Rule Number 4: Check The Back-Test
All these specialty ETFs come packaged into the market with shiny looking back-test results. It's no surprise, of course-you'd hardly expect to see funds launched that performed poorly in the rearview mirror. But it means you should be on guard.
"You have to be careful with the back-tests," said Paul Mazzilli, director of the Exchange-Traded Funds Research Team at Morgan Stanley. "You have to ask yourself: Did the product developers cherry-pick factors to improve performance? Sometimes the index criteria stand out as ... strange."
All back-test results are subject to manipulation. But the general rule of thumb is that the more factors used to create the index, and the more specific those factors are, the more suspect the back-tested results become. If someone tells you that stocks with a low P/E ratio have performed well, that's an investment thesis that is worth considering. But if someone tells you that stocks with a P/E ratio between 12.5 and 14.7, which had IPOs in April, performed well, that may not be such a robust strategy.
It sounds absurd, but it happens every day. For instance, the First Trust Dow Jones Select Microcap Index chooses stocks in part based on "six-month total return." Six months? Who's ever even heard of six-month return?
Ask yourself: Do these guidelines pass the smell test?
Rule Number 5: Check The Turnover
The final rule for evaluating a new index is to examine the expected turnover. The general rule is that the further an index strays from traditional market-cap weighting, the more likely it is to have high turnover. Market-timing indexes that try to pick the next hot sector have high turnover, as will equal-weighted funds that must periodically buy and sell each component to keep weights in line.
Turnover and rebalancing is not necessarily bad; in fact, most studies show a net benefit to regular rebalancing. But tax issues and commission costs can take a bit out of total returns, and you have to make sure that the added turnover is worth the risk.
"As Morningstar recently put it, ETFs are going Hollywood," said Roth. "Turnover is rising, expense ratios are going up and standard deviation is increasing. Some of these specialty ETFs look more like active funds, in that they are so specialized that you are betting on a particular piece of the market."
Lost Our Way? Maybe
As a by-the-book indexer, these funds do nothing for me. Nanotechnology is absolutely fascinating, but investing in nanotechnology ... yikes. These funds stray from the original purpose of the ETF industry, which was to provide low-cost, robust, institutional-quality funds to individual investors. Most of these funds are neither robust nor institutional-grade, and increasingly, they are not low-cost either. Expense ratios on these unusual funds can hit 70 basis points, a fortune by index standards.

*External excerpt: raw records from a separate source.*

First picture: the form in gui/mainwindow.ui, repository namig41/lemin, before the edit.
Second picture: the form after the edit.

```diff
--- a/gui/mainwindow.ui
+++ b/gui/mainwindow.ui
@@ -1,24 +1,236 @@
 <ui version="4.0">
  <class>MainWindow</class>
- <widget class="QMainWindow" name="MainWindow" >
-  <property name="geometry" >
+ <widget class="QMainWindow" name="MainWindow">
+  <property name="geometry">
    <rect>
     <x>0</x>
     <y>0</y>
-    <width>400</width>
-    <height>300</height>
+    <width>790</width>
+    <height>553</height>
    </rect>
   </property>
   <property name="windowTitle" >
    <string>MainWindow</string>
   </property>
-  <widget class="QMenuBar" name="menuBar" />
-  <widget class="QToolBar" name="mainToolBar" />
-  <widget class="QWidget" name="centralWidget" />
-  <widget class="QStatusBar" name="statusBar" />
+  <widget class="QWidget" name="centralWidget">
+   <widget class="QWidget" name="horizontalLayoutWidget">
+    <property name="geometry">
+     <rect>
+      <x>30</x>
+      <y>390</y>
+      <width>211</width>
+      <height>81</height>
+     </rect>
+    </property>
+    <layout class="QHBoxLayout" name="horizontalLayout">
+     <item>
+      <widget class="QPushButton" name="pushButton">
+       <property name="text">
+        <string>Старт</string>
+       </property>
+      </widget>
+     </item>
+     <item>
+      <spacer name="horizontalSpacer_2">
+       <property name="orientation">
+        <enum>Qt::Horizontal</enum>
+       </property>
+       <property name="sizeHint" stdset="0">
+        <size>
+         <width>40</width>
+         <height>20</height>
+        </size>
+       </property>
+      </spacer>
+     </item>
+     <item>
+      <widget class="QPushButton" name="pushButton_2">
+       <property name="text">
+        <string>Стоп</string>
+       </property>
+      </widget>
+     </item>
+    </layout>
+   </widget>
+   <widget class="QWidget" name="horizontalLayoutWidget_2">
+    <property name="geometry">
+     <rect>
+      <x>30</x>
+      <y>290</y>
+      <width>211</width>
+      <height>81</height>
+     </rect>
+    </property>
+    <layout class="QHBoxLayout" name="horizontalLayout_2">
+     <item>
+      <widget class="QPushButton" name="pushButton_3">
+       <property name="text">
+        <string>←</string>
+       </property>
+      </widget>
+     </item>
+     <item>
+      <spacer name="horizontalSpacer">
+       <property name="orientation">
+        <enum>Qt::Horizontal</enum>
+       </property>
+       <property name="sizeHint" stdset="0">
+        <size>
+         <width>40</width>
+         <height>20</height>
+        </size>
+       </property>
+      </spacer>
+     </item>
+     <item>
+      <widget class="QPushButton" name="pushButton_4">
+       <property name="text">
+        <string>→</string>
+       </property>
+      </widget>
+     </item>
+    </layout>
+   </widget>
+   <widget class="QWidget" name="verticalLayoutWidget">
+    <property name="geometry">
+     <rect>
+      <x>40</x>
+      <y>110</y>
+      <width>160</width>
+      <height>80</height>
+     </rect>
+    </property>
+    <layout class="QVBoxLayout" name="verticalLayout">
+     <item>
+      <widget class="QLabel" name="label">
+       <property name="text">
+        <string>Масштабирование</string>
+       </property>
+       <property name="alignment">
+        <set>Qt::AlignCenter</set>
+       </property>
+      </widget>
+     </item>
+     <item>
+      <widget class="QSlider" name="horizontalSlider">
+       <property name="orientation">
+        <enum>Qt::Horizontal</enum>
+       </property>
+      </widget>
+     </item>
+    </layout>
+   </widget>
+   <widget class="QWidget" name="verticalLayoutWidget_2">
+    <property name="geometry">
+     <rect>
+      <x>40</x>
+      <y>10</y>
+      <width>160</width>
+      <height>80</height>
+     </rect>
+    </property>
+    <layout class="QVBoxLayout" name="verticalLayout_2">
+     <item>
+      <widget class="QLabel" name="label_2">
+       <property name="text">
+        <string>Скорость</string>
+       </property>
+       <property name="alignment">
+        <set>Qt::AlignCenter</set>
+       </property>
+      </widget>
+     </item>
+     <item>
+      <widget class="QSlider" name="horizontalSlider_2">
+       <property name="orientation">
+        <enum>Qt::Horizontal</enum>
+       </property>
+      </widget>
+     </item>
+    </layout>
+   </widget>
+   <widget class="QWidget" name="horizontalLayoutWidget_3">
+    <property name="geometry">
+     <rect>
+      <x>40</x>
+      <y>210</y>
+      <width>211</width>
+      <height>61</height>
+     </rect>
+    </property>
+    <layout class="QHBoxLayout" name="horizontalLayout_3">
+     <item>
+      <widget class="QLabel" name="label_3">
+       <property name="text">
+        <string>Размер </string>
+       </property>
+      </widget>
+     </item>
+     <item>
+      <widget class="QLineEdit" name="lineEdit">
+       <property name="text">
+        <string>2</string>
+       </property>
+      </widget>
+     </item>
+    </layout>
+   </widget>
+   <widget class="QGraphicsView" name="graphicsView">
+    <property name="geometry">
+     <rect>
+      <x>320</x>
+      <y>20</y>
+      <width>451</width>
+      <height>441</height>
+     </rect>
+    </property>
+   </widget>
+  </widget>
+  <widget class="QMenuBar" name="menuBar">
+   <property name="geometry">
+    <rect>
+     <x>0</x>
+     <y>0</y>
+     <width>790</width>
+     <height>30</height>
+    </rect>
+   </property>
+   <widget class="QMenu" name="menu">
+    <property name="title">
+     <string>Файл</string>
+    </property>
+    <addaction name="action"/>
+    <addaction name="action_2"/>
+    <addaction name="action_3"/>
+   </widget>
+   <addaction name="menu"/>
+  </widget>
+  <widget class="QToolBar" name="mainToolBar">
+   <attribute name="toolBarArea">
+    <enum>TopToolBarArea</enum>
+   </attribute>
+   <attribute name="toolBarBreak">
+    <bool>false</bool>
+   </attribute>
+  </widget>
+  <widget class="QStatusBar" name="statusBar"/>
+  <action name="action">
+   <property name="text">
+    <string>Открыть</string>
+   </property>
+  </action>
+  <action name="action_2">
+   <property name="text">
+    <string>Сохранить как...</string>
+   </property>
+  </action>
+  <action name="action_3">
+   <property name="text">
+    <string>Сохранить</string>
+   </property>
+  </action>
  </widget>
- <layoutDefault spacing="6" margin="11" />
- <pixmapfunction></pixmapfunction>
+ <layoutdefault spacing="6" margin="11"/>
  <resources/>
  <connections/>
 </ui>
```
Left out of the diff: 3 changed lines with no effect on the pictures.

"The average ETF fee has actually gone up this year," said Mazzilli, thanks in part to the rash of specialty ETFs. "The range widened, but the average fee has come up."
Another worry is that these funds are being launched at the height of different media manias-private equity, nanotechnology, clean energy, etc. They may be valid investments, but by playing on hype they are inviting investors to buy high and sell low.
Still, I'm not one to cast all these funds aside at the drop of the hat. For small slivers of portfolios-mad money, if you will-they may make sense. And I'm always in favor of product developers pushing the boundaries of what's possible and trying to open up new markets.
But this is certainly one of those look-before-you-leap situations. Product developers are straining to cobble together portfolios to fit the ETF format, and the new funds are not necessarily as robust as the old-line indexing brethren. As always, it pays to know what you're getting into.
Matt Hougan is assistant editor of
the Journal of Indexes, a bimonthly magazine that reports on news
relating to indexes and which is a sister publication of Financial